Difference listings:
⁂

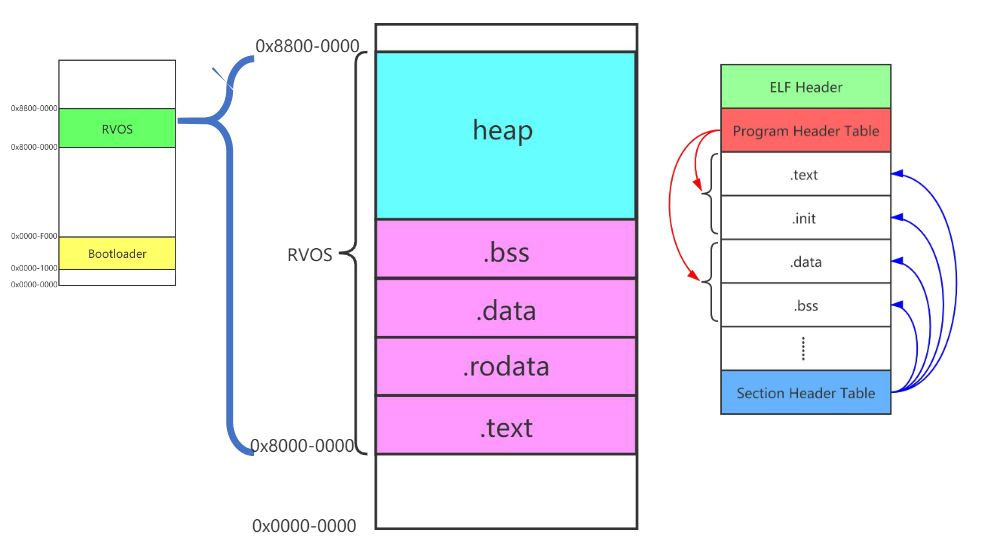
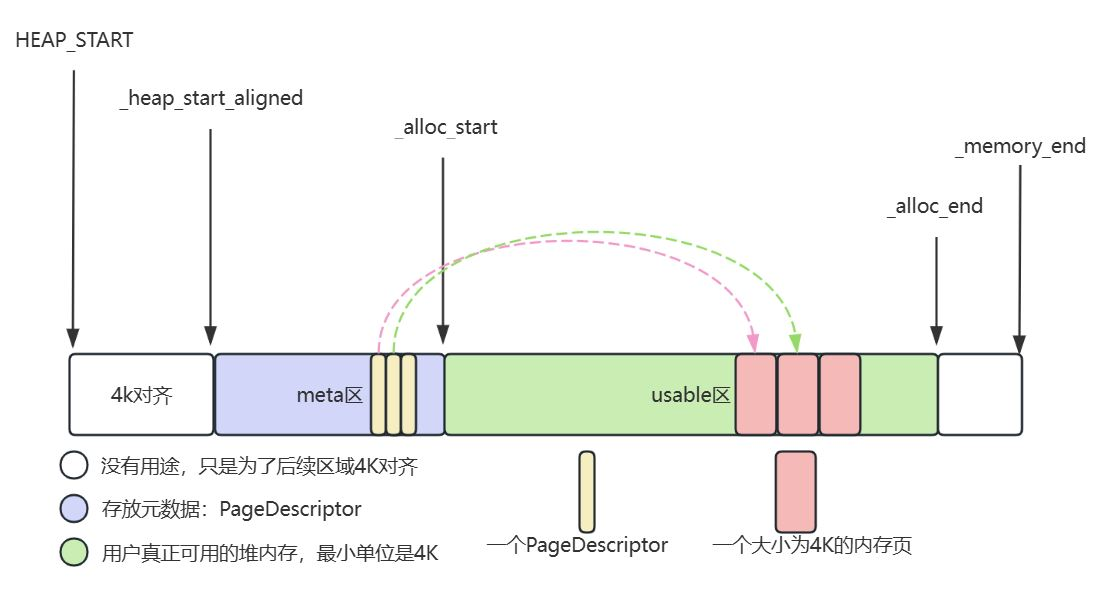
heap布局说明

diff --git a/mds/C/write_os_with_c_in_days/day-04.md b/mds/C/write_os_with_c_in_days/day-04.md
@@ -25,7 +25,7 @@
 
 在对堆内存进行分配之前我们先要知道堆在哪里，即我们需要设计在内存中如何放置数据、代码、堆、栈。基于简单自然，课程中对内存进行了如下布局（这和现代的操作系统内存布局挺相似）
 
-![](../../../imgs/rvos_heap_layout.jpg)
+![](../../../imgs/rvos_mem_layout.jpg)
 
 
 
@@ -181,13 +181,95 @@ extern unsigned int BSS_END;
 
 
 
-
-
-
-
-
-
 ## 堆内存的申请和释放
+
+堆内存的布局如下：
+
+> 内存分配是以*页*(page)为单位进行的，一页就是一个长度为4096KB的内存空间（称为4K页）
+
+![](../../../imgs/rvos_heap_layout.jpg)
+
+* `HEAP_START`：heap的起始地址，紧贴`.bss`
+* `_heap_start_aligned`：heap中跳过经过4K对齐后的起始地址
+* `_alloc_start`：从这个地址往后的内存区域，用于分配内存空间给用户
+
+
+
+具体分为3部分：
+
+1. **无用区**：只用作4K对齐，在本文中不作任何用途。
+2. **元数据管理区**（下称为meta区），用于放置元数据，它描述了usable区中各种4K页的使用情况。
+3. **实际使用区**（下称usable区），用于存放分配给用户的4K页。
+
+### 实现内存管理的思路
+
+* 用`PageDescriptor`这个结构体来记录usable区中各种4K页的使用情况，**堆内存的管理全在meta区进行，不会涉及usable区**
+* 申请内存的函数返回的是usable区的地址，可以**通过简单的方法将这个地址映射回meta区的某个`PageDescriptor`的地址**，这样内存回收的函数设计就变得简单，直接传这个地址即可。
+
+
+
+### 一些实现细节
+
+**定义`PageDescriptor`结构体**
+
+```c
+/*
+第0位：页是否使用
+第1位：是否为某段连续内存的结尾
+第2位：是否为某段连续内存的开始（暂不实现）
+*/
+struct PageDescriptor
+{
+    uint8_t flags;
+};
+```
+
+这个结构体在RISCV32上其大小必定是一个字节。
+
+
+
+**meta区的大小**
+
+我们假设meta区需要 $x$ 页，usable区占据 $y$ ，而一个meta区的页满载时可以存放4096个描述符，那么有：
+
+令 $size=HEAP\_SIZE - (\_alloc\_start - HEAP\_START)$
+$$
+\begin{cases}
+x+y=size/4096\\
+4096x = y
+\end{cases}
+$$
+所以：
+$$
+x=\frac{size}{4096*4097}
+$$
+最理想的情况下，`size`应该是4096*4097的整数倍，否则解就会出现小数。这意味着在最极端的情况下会出现meta区的descriptor数量比usable区的4K页数量要多的情况。为了简单和保险，我们将 $x$ 向下取正以规避这种情形。
+
+
+
+
+
+### 4k对齐的算法
+
+首先要知道以下性质:
+
+* **一个无符号整数若是4k的整数倍，那么它的二进制低12位必定为0**，因为`2^12=4096`
+* 如果想要生成一个低12位全为1的掩码，即`0b111111111111`，可以通过 `(1<<12) -1`进行
+* 把数值`v`按照某个粒度进行对齐，只需要加上这个粒度，然后把低位的全置零即可（超过对齐线的部分去掉）
+
+
+
+因此具体的做法是：
+
+1. 首先，生成一个4k掩码`mask=0b111111111111=(1<<12) -1`。注意，对这个掩码取反的话，就得到一个高位全为1，低12位全为0的掩码，即`~mask`。
+
+2. 然后某个地址`addr`，令`r = addr + mask`，此时有两种可能：
+   1. 如果`addr`本来就是4k对齐（其低12位全为0），那么加上`mask`后不会产生进位，此时进行`r & ~mask`操作就得到`addr`本身，符合要求。
+   2. 如果`addr`本来没有4k对齐，那么加上`mask`后会产生进位到高位，此时进行`r & ~mask`操作（将低12位全部置零，高位不变），就得到一个距离`addr`最近的4k的值。
+
+
+
+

⁂

Exercise: Exactly reproduce each record, leaving out any pictures.

Solution for this problem:
heap布局说明

diff --git a/mds/C/write_os_with_c_in_days/day-04.md b/mds/C/write_os_with_c_in_days/day-04.md
@@ -25,7 +25,7 @@
 
 在对堆内存进行分配之前我们先要知道堆在哪里，即我们需要设计在内存中如何放置数据、代码、堆、栈。基于简单自然，课程中对内存进行了如下布局（这和现代的操作系统内存布局挺相似）
 
-![](../../../imgs/rvos_heap_layout.jpg)
+![](../../../imgs/rvos_mem_layout.jpg)
 
 
 
@@ -181,13 +181,95 @@ extern unsigned int BSS_END;
 
 
 
-
-
-
-
-
-
 ## 堆内存的申请和释放
+
+堆内存的布局如下：
+
+> 内存分配是以*页*(page)为单位进行的，一页就是一个长度为4096KB的内存空间（称为4K页）
+
+![](../../../imgs/rvos_heap_layout.jpg)
+
+* `HEAP_START`：heap的起始地址，紧贴`.bss`
+* `_heap_start_aligned`：heap中跳过经过4K对齐后的起始地址
+* `_alloc_start`：从这个地址往后的内存区域，用于分配内存空间给用户
+
+
+
+具体分为3部分：
+
+1. **无用区**：只用作4K对齐，在本文中不作任何用途。
+2. **元数据管理区**（下称为meta区），用于放置元数据，它描述了usable区中各种4K页的使用情况。
+3. **实际使用区**（下称usable区），用于存放分配给用户的4K页。
+
+### 实现内存管理的思路
+
+* 用`PageDescriptor`这个结构体来记录usable区中各种4K页的使用情况，**堆内存的管理全在meta区进行，不会涉及usable区**
+* 申请内存的函数返回的是usable区的地址，可以**通过简单的方法将这个地址映射回meta区的某个`PageDescriptor`的地址**，这样内存回收的函数设计就变得简单，直接传这个地址即可。
+
+
+
+### 一些实现细节
+
+**定义`PageDescriptor`结构体**
+
+```c
+/*
+第0位：页是否使用
+第1位：是否为某段连续内存的结尾
+第2位：是否为某段连续内存的开始（暂不实现）
+*/
+struct PageDescriptor
+{
+    uint8_t flags;
+};
+```
+
+这个结构体在RISCV32上其大小必定是一个字节。
+
+
+
+**meta区的大小**
+
+我们假设meta区需要 $x$ 页，usable区占据 $y$ ，而一个meta区的页满载时可以存放4096个描述符，那么有：
+
+令 $size=HEAP\_SIZE - (\_alloc\_start - HEAP\_START)$
+$$
+\begin{cases}
+x+y=size/4096\\
+4096x = y
+\end{cases}
+$$
+所以：
+$$
+x=\frac{size}{4096*4097}
+$$
+最理想的情况下，`size`应该是4096*4097的整数倍，否则解就会出现小数。这意味着在最极端的情况下会出现meta区的descriptor数量比usable区的4K页数量要多的情况。为了简单和保险，我们将 $x$ 向下取正以规避这种情形。
+
+
+
+
+
+### 4k对齐的算法
+
+首先要知道以下性质:
+
+* **一个无符号整数若是4k的整数倍，那么它的二进制低12位必定为0**，因为`2^12=4096`
+* 如果想要生成一个低12位全为1的掩码，即`0b111111111111`，可以通过 `(1<<12) -1`进行
+* 把数值`v`按照某个粒度进行对齐，只需要加上这个粒度，然后把低位的全置零即可（超过对齐线的部分去掉）
+
+
+
+因此具体的做法是：
+
+1. 首先，生成一个4k掩码`mask=0b111111111111=(1<<12) -1`。注意，对这个掩码取反的话，就得到一个高位全为1，低12位全为0的掩码，即`~mask`。
+
+2. 然后某个地址`addr`，令`r = addr + mask`，此时有两种可能：
+   1. 如果`addr`本来就是4k对齐（其低12位全为0），那么加上`mask`后不会产生进位，此时进行`r & ~mask`操作就得到`addr`本身，符合要求。
+   2. 如果`addr`本来没有4k对齐，那么加上`mask`后会产生进位到高位，此时进行`r & ~mask`操作（将低12位全部置零，高位不变），就得到一个距离`addr`最近的4k的值。
+
+
+
+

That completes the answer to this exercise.